*** Opening Exercise inputs ***

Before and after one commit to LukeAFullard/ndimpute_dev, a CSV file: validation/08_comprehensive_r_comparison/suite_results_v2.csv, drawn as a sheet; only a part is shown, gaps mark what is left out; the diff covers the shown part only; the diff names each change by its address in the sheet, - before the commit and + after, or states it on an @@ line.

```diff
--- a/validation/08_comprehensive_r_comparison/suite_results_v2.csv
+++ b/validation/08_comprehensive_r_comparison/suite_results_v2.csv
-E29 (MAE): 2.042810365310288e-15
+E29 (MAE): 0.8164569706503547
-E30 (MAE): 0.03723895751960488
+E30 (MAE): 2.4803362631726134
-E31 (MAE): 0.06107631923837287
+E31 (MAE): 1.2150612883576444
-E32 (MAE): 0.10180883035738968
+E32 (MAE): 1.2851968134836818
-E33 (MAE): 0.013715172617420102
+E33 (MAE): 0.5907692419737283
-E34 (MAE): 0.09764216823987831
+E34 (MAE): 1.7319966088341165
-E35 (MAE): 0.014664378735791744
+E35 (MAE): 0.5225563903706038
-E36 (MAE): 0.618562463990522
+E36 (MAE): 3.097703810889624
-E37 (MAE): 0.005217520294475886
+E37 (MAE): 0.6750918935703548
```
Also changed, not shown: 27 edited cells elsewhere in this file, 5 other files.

*** Closing Exercise inputs ***

**Task statement**: Each record shown above is to be given again exactly.

**Answer for this exercise**:
Before and after one commit to LukeAFullard/ndimpute_dev, a CSV file: validation/08_comprehensive_r_comparison/suite_results_v2.csv, drawn as a sheet; only a part is shown, gaps mark what is left out; the diff covers the shown part only; the diff names each change by its address in the sheet, - before the commit and + after, or states it on an @@ line.

```diff
--- a/validation/08_comprehensive_r_comparison/suite_results_v2.csv
+++ b/validation/08_comprehensive_r_comparison/suite_results_v2.csv
-E29 (MAE): 2.042810365310288e-15
+E29 (MAE): 0.8164569706503547
-E30 (MAE): 0.03723895751960488
+E30 (MAE): 2.4803362631726134
-E31 (MAE): 0.06107631923837287
+E31 (MAE): 1.2150612883576444
-E32 (MAE): 0.10180883035738968
+E32 (MAE): 1.2851968134836818
-E33 (MAE): 0.013715172617420102
+E33 (MAE): 0.5907692419737283
-E34 (MAE): 0.09764216823987831
+E34 (MAE): 1.7319966088341165
-E35 (MAE): 0.014664378735791744
+E35 (MAE): 0.5225563903706038
-E36 (MAE): 0.618562463990522
+E36 (MAE): 3.097703810889624
-E37 (MAE): 0.005217520294475886
+E37 (MAE): 0.6750918935703548
```
Also changed, not shown: 27 edited cells elsewhere in this file, 5 other files.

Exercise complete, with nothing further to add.